TASK GOAL >> Check every line below, and copy those that include "Developer".

Data excerpts >>

== Segment start ==

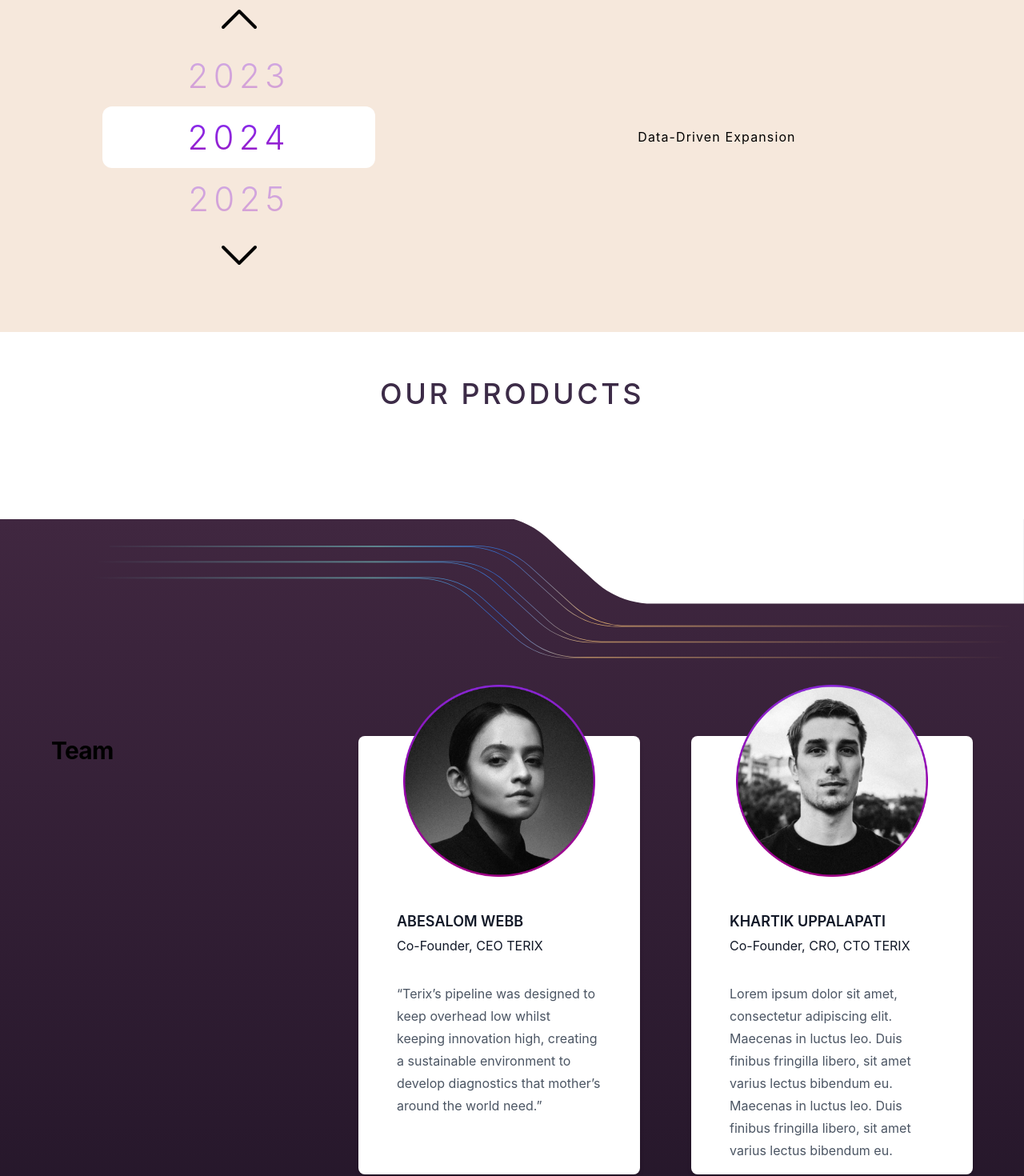
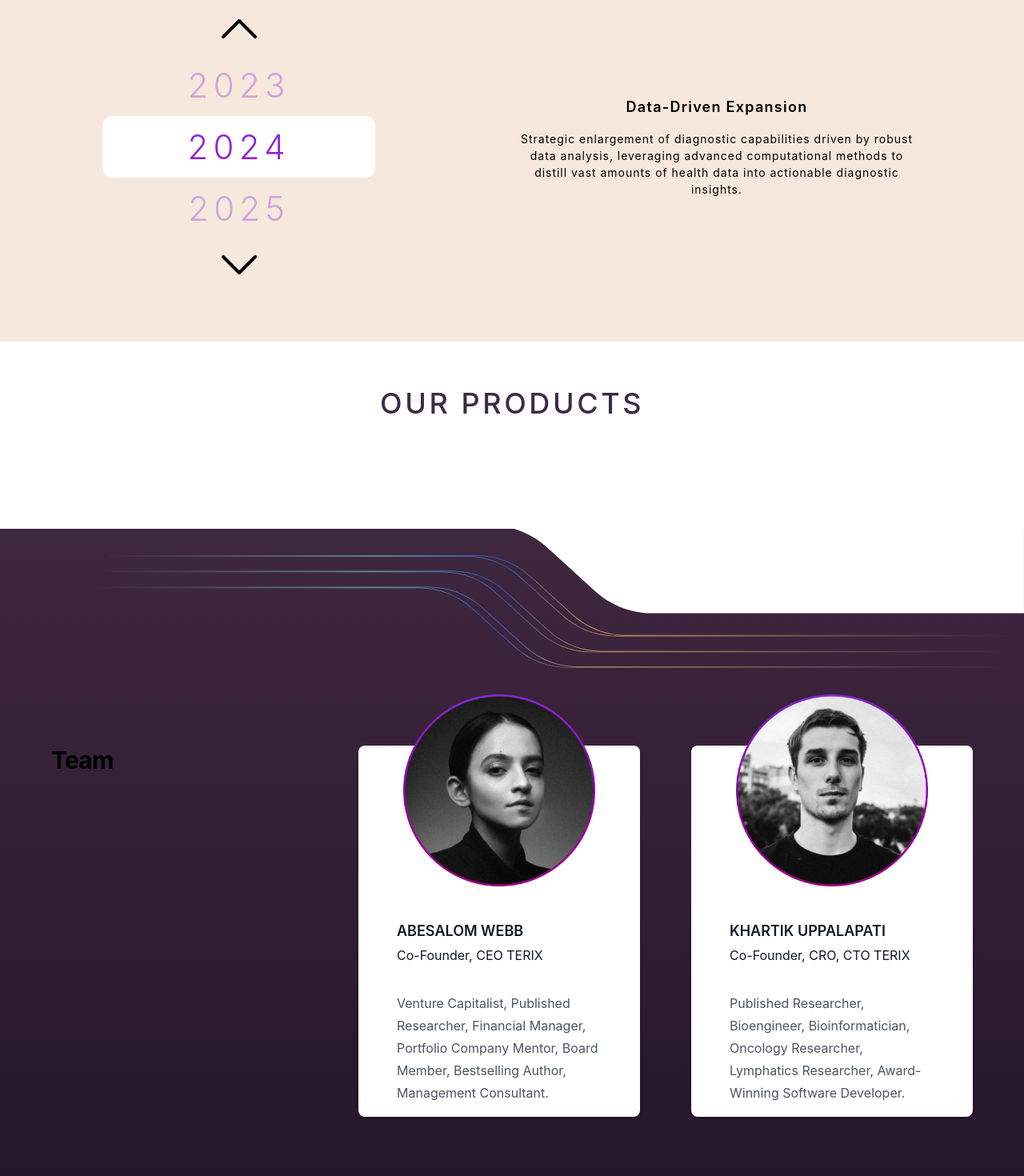
Before and after one commit to bhanureddy2105/terix, a React (Create React App) app: page /#/home in a window 1280 px wide. Before the commit this address led to /#/home. Shown: the part 3220-4690 px from the top of the page at 80% size. Built offline with nearby package versions, Linux system fonts and the light colour scheme.

Commit message:
minor changes

```diff
--- a/src/App.css
+++ b/src/App.css
@@ -98,8 +98,19 @@
 .card-paragraph {
   font-family: 'Inter';
   font-style: normal;
+  font-weight: 600;
+  font-size: 18px;
+  line-height: 150%;
+  text-align: center;
+  letter-spacing: 0.07em;
+  color: #000000;
+}
+
+.card-paragraph-desc {
+  font-family: 'Inter';
+  font-style: normal;
   font-weight: 400;
-  font-size: 16px;
+  font-size: 14px;
   line-height: 150%;
   text-align: center;
   letter-spacing: 0.07em;
--- a/src/components/Deeplearning.jsx
+++ b/src/components/Deeplearning.jsx
@@ -6,12 +6,12 @@ export function DeepLearing() {
         <div>
             <div id="deep-learning" className="flex flex-col">
                 <h1 className="text-center synthetic-heading">DEEP LEARNING</h1>
-                <p className="synthetic-para py-16">Lorem ipsum dolor sit amet, consectetur adipiscing elit, sed do eiusmod tempor incididunt ut labore et dolore magna aliqua. Ut enim ad minim veniam, quis nostrud exercitation ullamco laboris nisi ut aliquip ex ea commodo consequat. Duis aute irure dolor in reprehenderit in voluptate velit esse cillum dolore eu fugiat nulla pariatur. Excepteur sint occaecat cupidatat non proident, sunt in culpa qui officia deserunt mollit anim id est.</p>
+                <p className="synthetic-para py-16">Deep Learning at Terix represents the pinnacle of AI's transformative power in maternal healthcare, utilizing neural networks to interpret complex medical data for unprecedented diagnostic accuracy.</p>
             </div>
             <div className="flex flex-row justify-between gap-x-36 my-32">
                 <div className="flex flex-col w-1/2">
                     <h3 className="synthetic-subheading mb-4">Data Graph</h3>
-                    <p className="synthetic-para">Lorem ipsum dolor sit amet, consectetur adipiscing elit, sed do eiusmod tempor incididunt ut labore et dolore magna aliqua. Ut enim ad minim veniam, Lorem ipsum dolor sit amet, commodo consequat. Duis aute irure dolor in reprehenderit in voluptate velit esse cillum dolore eu fugiat nulla pariatur. Excepteur sint occaecat cupidatat non proident..</p>
+                    <p className="synthetic-para">Our Data Graphs elucidate the intricate relationships between genetic markers and maternal health outcomes, enabled by Terix's advanced machine learning algorithms.</p>
                 </div>
                 <div className="flex flex-row justify-start gap-x-36">
                     <ScienceCard date="January 14, 2023"
--- a/src/components/Founders.jsx
+++ b/src/components/Founders.jsx
@@ -5,9 +5,9 @@ export function Founders(){
     const people = [
         {
             name: 'Abesalom Webb',
-            role: 'Co-Founder, CEO TERIX',
+            role: 'Co-Founder, CFO, CEO TERIX',
             imageUrl: TeamsImage,
-            bio: 'Lorem ipsum dolor sit amet, consectetur adipiscing elit. Maecenas in luctus leo. Duis finibus fringilla libero, sit amet varius lectus bibendum eu.',
+            bio: 'Venture Capitalist, Published Researcher, Financial Manager, Portfolio Company Mentor, Board Member, Bestselling Author, Management Consultant.',
             xUrl: '#',
             color:"#BEA3DA",
             linkedinUrl: '#',
@@ -16,7 +16,7 @@ export function Founders(){
             name: 'Khartik Uppalapati',
             role: 'Co-Founder, CRO, CTO TERIX',
             imageUrl: TeamsImage,
-            bio: 'Lorem ipsum dolor sit amet, consectetur adipiscing elit. Maecenas in luctus leo. Duis finibus fringilla libero, sit amet varius lectus bibendum eu.',
+            bio: 'Published Researcher, Bioengineer, Bioinformatician, Oncology Researcher, Lymphatics Researcher, Award-Winning Software Developer.',
             xUrl: '#',
             color:"#D7A4CE",
             linkedinUrl: '#',
--- a/src/components/SciencePage.jsx
+++ b/src/components/SciencePage.jsx
@@ -36,7 +36,7 @@ export function SciencePage() {
                 <div className="flex flex-row justify-between relative">
                     <div className="w-2/3 pt-40 pb-80" style={{ background: "#D3A1CA" }}>
                         <div className="w-1/3 mx-32">
-                            <p className="text-center trx mb-12">adipiscing elit, sed do eiusmod tempor incididunt ut labore et dolore magna aliqua. Ut enim ad minim veniam, Lorem ipsum dolor sit amet</p>
+                            <p className="text-center trx mb-12">TRX-2643 represents Terix's latest foray into the avant-garde of precision medicine, encapsulating a synthesized bioactive ligand designed for selective modulation of epigenetic transcription factors. Developed through an innovative CRISPR-mediated synthetic pathway, this compound precisely targets histone methylation processes, disrupting aberrant gene silencing mechanisms linked to gestational diabetes mellitus. The utilization of high-throughput screening and next-generation sequencing in its development underscores its potential as a targeted therapeutic agent, paving the way for personalized treatment modalities in maternal-fetal medicine.</p>
                         </div>
                         <a href="" className="rounded-md request-btn p-3 mx-32 text-sm font-semibold shadow-sm">
                             Request More Info
--- a/src/components/SyntheticBiology.jsx
+++ b/src/components/SyntheticBiology.jsx
@@ -24,12 +24,12 @@ export function SyntheticBiology() {
         <div>
             <div id="synthetic" className="flex flex-col">
                 <h1 className="text-center synthetic-heading">SYNTHETIC BIOLOGY</h1>
-                <p className="synthetic-para py-16">Lorem ipsum dolor sit amet, consectetur adipiscing elit, sed do eiusmod tempor incididunt ut labore et dolore magna aliqua. Ut enim ad minim veniam, quis nostrud exercitation ullamco laboris nisi ut aliquip ex ea commodo consequat. Duis aute irure dolor in reprehenderit in voluptate velit esse cillum dolore eu fugiat nulla pariatur. Excepteur sint occaecat cupidatat non proident, sunt in culpa qui officia deserunt mollit anim id est.</p>
+                <p className="synthetic-para py-16">Discover the intricacies of Terix's whole-cell biosensors utilizing CRISPR/Cas9 to endow stem cells with targeted detection capabilities, embodying biocompatibility and nanotechnological innovation.</p>
             </div>
             <div className="flex flex-row justify-between gap-x-36 mt-12 mb-48">
                 <div className="flex flex-col w-1/2">
                     <h3 className="synthetic-subheading mb-4">Whole-Cell Bio Sensors</h3>
-                    <p className="synthetic-para">Terix is leveraging CRSIPR / Cas9 technology to re-program stem cells, giving them consciousness about biological targets of interest. Biocompatibility is at the heart of our innovation, with non-invasive nanotechnology being used to develop lightweight and flexible dynamics in a novel manner.</p>
+                    <p className="synthetic-para">Examine the transformative potential of Terix's CRISPR/Cas9 enhanced whole-cell biosensors, engineered for ultra-sensitive detection of pathophysiological biomarkers, heralding a new era in proactive maternal health management.</p>
                 </div>
                 <div className="flex flex-row justify-start gap-x-36">
                     <ScienceCard date="January 14, 2023"
--- a/src/components/Team.jsx
+++ b/src/components/Team.jsx
@@ -11,7 +11,7 @@ const people = [
         name: 'Abesalom Webb',
         role: 'Co-Founder, CEO TERIX',
         imageUrl: Ceo,
-        bio: '“Terix’s pipeline was designed to keep overhead low whilst keeping innovation high, creating a sustainable environment to develop diagnostics that mother’s around the world need.”',
+        bio: 'Venture Capitalist, Published Researcher, Financial Manager, Portfolio Company Mentor, Board Member, Bestselling Author, Management Consultant.',
         xUrl: '#',
         linkedinUrl: '#',
     },
@@ -19,7 +19,7 @@ const people = [
         name: 'Khartik Uppalapati',
         role: 'Co-Founder, CRO, CTO TERIX',
         imageUrl: CoFounder,
-        bio: 'Lorem ipsum dolor sit amet, consectetur adipiscing elit. Maecenas in luctus leo. Duis finibus fringilla libero, sit amet varius lectus bibendum eu. Maecenas in luctus leo. Duis finibus fringilla libero, sit amet varius lectus bibendum eu.',
+        bio: 'Published Researcher, Bioengineer, Bioinformatician, Oncology Researcher, Lymphatics Researcher, Award-Winning Software Developer.',
         xUrl: '#',
         linkedinUrl: '#',
     },
--- a/src/components/Vision.jsx
+++ b/src/components/Vision.jsx
@@ -8,12 +8,30 @@ import { useState } from "react"
 export default function Vision() {
 
     const years = {
-        "2023": "Further biomarker identification and Data Curation &",
-        "2024": "Data-Driven Expansion",
-        "2025": "Assay Optimization and Integration",
-        "2026": "Clinical Trial Preparation",
-        "2027": "Clinical Trial Execution",
-        "2028": "Preparing for Regulatory Submission",
+        "2023": {
+            heading: "Further biomarker identification and Data Curation",
+            description : "Commencement of an in-depth analytical phase focusing on the meticulous identification and validation of potential biomarkers, alongside the systematic aggregation and organization of pertinent data sets for enhanced diagnostic accuracy."
+        },
+        "2024": {
+            heading: "Data-Driven Expansion",
+            description : "Strategic enlargement of diagnostic capabilities driven by robust data analysis, leveraging advanced computational methods to distill vast amounts of health data into actionable diagnostic insights."
+        },
+        "2025": {
+            heading: "Assay Optimization and Integration",
+            description : "Refinement and enhancement of assay protocols to ensure precision and reproducibility, followed by the seamless integration of these optimized assays into existing diagnostic frameworks to broaden clinical applicability."
+        },
+        "2026": {
+            heading: "Clinical Trial Preparation",
+            description : "Comprehensive preparation for extensive clinical trials, involving the formulation of detailed study protocols, securing of ethical approvals, and establishment of rigorous operational guidelines to ensure scientific validity."
+        },
+        "2027": {
+            heading: "Clinical Trial Execution",
+            description : "Implementation and meticulous management of multi-phase clinical trials to assess the efficacy and safety of the diagnostic services, with continuous data monitoring for adherence to regulatory and scientific standards."
+        },
+        "2028": {
+            heading: "Preparing for Regulatory Submission",
+            description : "Systematic compilation of clinical trial data and preparation of a comprehensive dossier for submission to regulatory authorities, ensuring that all necessary criteria for diagnostic service approval are meticulously documented and presented."
+        }
     }
 
     const [prevYear, setPreviousYear] = useState("2023")
@@ -38,8 +56,12 @@ export default function Vision() {
         }
     }
 
-    const getMatter = (year) => {
-        return years[year]
+    const getVisionHeading = (year) => {
+        return years[year]?.heading || ""
+    }
+
+    const getVisionDesc = (year) => {
+        return years[year]?.description || ""
     }
 
     return (
@@ -51,16 +73,21 @@ export default function Vision() {
                         <a className="cursor-pointer" onClick={topClick}>
                             <ChevronUpIcon className="h-16 w-16 mx-auto"></ChevronUpIcon>
                         </a>
-                        <div className="vision-subtext">{prevYear !="2028" ? prevYear : "2028-2030"}</div>
+                        <div className="vision-subtext">{prevYear !=="2028" ? prevYear : "2028-2030"}</div>
                         <div className="bg-white rounded-xl">
-                            <div className="vision-text">{currentYear !="2028" ? currentYear : "2028-2030"}</div>
+                            <div className="vision-text">{currentYear !=="2028" ? currentYear : "2028-2030"}</div>
                         </div>
                         <div className="vision-subtext">{nextYear !="2028" ? nextYear : "2028-2030" }</div>
                         <a className="cursor-pointer" onClick={bottomClick}><ChevronDownIcon className="h-16 w-16 mx-auto"></ChevronDownIcon></a>
                     </div>
-                    <p className="card-paragraph w-1/2">
-                        {getMatter(currentYear)}
-                    </p>
+                    <div className="flex flex-col gap-y-4 w-1/2">
+                        <p className="card-paragraph font-bold">
+                            {getVisionHeading(currentYear)}
+                        </p>
+                        <p className="card-paragraph-desc">
+                            {getVisionDesc(currentYear)}
+                        </p>
+                    </div>
 
                 </div>
             </div>
```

== Segment end ==

SOLUTION TO THE PROBLEM >>
+            bio: 'Published Researcher, Bioengineer, Bioinformatician, Oncology Researcher, Lymphatics Researcher, Award-Winning Software Developer.',
+        bio: 'Published Researcher, Bioengineer, Bioinformatician, Oncology Researcher, Lymphatics Researcher, Award-Winning Software Developer.',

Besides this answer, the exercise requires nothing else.